    Forest area (%)

    Energy imports net (% of energy

    use)

    SWF investments Three dimensions

    Size

    Liquidity (turnover)

    Cross listed

    Cash Holdings

    Foreign Sales

    R&D

    Source: Commodity/non-commodity

    Peer effect: OECD/ non-OECD

    Foreign vs domestic invesments

  • SWF investments: firm determinants and natural endowments

    Non-commodity funds favour firms with more foreign activity and higher

    turnover, in contrast to commodity-funds.

    OECD-based funds privilege firms with lower leverage levels, whereas non-

    OECD funds have a preference for profitable (i.e. high ROE) and international

    (i.e. high foreign sales) firms.

    SWF foreign investments are oriented towards large and highly leveraged firms,

    in contrast with their domestic (and low leveraged) investments.

    Specific sectors, such as R&D, tend to attract foreign investments.

    Natural endowments explain large shifts towards commodity-related sectors.

  • SWF participation in infrastructure: Different needs, different schemes

    Concessional loans

    China Exim bank

    Equity Development Fund

    China-Africa Development Fund

    Partnership with financial entity

    Abu Dhabi Investment Authority and UBS

    Direct investment

    Libya Investment authority

    Regional Network

    Arab Fund for Economic and Social Development

  • Concluding remarks

    Differences in geographic/sector allocation between SWFs and other institutionalinvestors (mutual funds) are modest.

    The political regime.
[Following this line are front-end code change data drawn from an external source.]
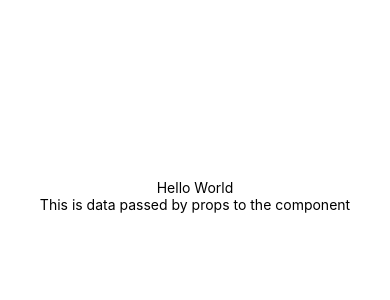
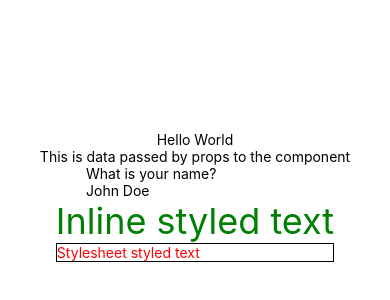
Before and after one commit to lassehav-oamk/react-native-tutorial, a React Native app: screen / in a window 390 px wide. Shown: the part 226-526 px from the top of the page. Built offline with nearby package versions, Linux system fonts and the light colour scheme.

Commit message:
Added state, text input and style examples

```diff
--- a/App.js
+++ b/App.js
@@ -1,13 +1,17 @@
 import React from 'react';
 import { StyleSheet, Text, View } from 'react-native';
-import HelloWorld from './components/HelloWorld';
-import CustomText from './components/CustomText';
+import HelloWorld from './tutorials/step1-helloworld/HelloWorld';
+import CustomText from './tutorials/step2-props/CustomText';
+import Greeter from './tutorials/step3-state-and-text-input/Greeter'
+import StyleDemo from './tutorials/step4-style/StyleDemo'
 
 export default function App() {
   return (
     <View style={styles.container}>
       <HelloWorld></HelloWorld>
       <CustomText value="This is data passed by props to the component"></CustomText>
+      <Greeter></Greeter>
+      <StyleDemo></StyleDemo>
     </View>
   );
 }
--- /dev/null
+++ b/tutorials/step3-state-and-text-input/Greeter.js
@@ -0,0 +1,31 @@
+import React, { Component } from 'react'
+import { Text, View, TextInput } from 'react-native'
+
+export default class Greeter extends Component {
+  constructor(props)
+  {
+    super(props);
+    this.state = {
+      greeterName: ""
+    };
+  }
+
+  setName = (name) =>
+  {
+    this.setState({ greeterName: name });
+  }
+
+  render() {
+    return (
+      <View>
+        <Text>What is your name?</Text>
+        <TextInput
+          placeholder="John Doe"
+          onChangeText={ this.setName }
+          value={this.state.text}>
+        </TextInput>
+        { this.state.greeterName == "" ?  null : <Text>Greetings {this.state.greeterName}</Text>}
+      </View>
+    )
+  }
+}
--- /dev/null
+++ b/tutorials/step4-style/StyleDemo.js
@@ -0,0 +1,21 @@
+import React, { Component } from 'react'
+import { Text, View, StyleSheet } from 'react-native'
+
+export default class StyleDemo extends Component {
+  render() {
+    return (
+      <View>
+        <Text style={ { color: 'green', fontSize: 36 } }>Inline styled text</Text>
+        <Text style={ styles.exampleStyle }>Stylesheet styled text</Text>
+      </View>
+    )
+  }
+}
+
+const styles = StyleSheet.create({
+  exampleStyle: {
+    color: 'red',
+    borderWidth: 1,
+    borderColor: 'black'
+  }
+});
```
Also changed, not shown: tutorials/step1-helloworld/HelloWorld.js (renamed from components/HelloWorld.js), tutorials/step2-props/CustomText.js (renamed from components/CustomText.js).
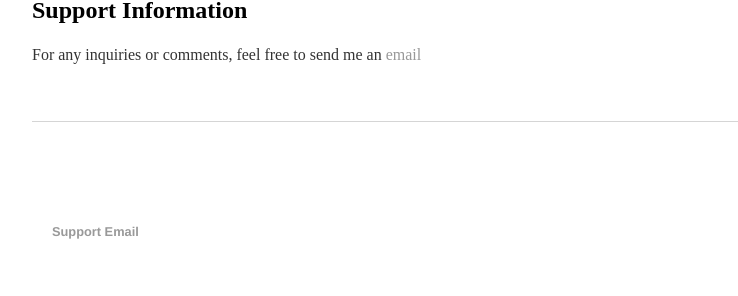
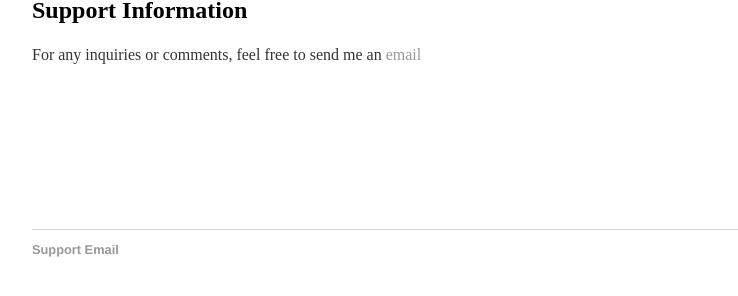
Before and after one commit to Wattholm/Wattholm.github.io, a Jekyll site: the page built from index.md, in a window 1280 px wide. Shown: the part 267-563 px from the top of the page, without its empty margins (160-898 px from the left). Built offline with Jekyll 4.4.1, drawn with Linux system fonts in a browser that asks for light colours.

Commit message:
Update default.html

```diff
--- a/_layouts/default.html
+++ b/_layouts/default.html
@@ -17,15 +17,14 @@
 			<div class="container">
 
 			{{ content }}
-
+				<br/><br/>
+				<br/><br/>
+				<br/><br/>
 			</div><!-- /.container -->
 
 			<footer>
 
 	    		<ul>
-				<li><br/><br/></li>
-				<li><br/><br/></li>
-				<li><br/><br/></li>
 	        		<li><a href="mailto:wattholm@outlook.com">Support Email</a></li>
 				</ul>
 			</footer>
```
No differentiation for (investment) recipient countries

    Santiago and OECD Guidelines: More transparent and diversified investments.Double standards to regulate should be avoided

    The determinants of SWF investments: firm characteristics and naturalendowments. Large heterogeneity across fund types and targeted sectors

  • Concluding remarks

    Financial crisis in 2008 allowed SWFs to re-consider their mandates and re-directtheir investments: Flight to Quality vs Frontier Markets

    Traditional arguments to attract investment in infrastructure remain valid forSWFs:

    Long term horizonHigh returnsDiversified asset class

    SWF investments in Latin Americas infrastructure are modest, compared to otherregions. Between 2006-2009, the trend is increasing.

    SWFs, as other investors, want to reduce PPP-related risks

  • Gracias

    www.oecd.org/dev

    http://www.oecd.org/devhttp://www.oecd.org/dev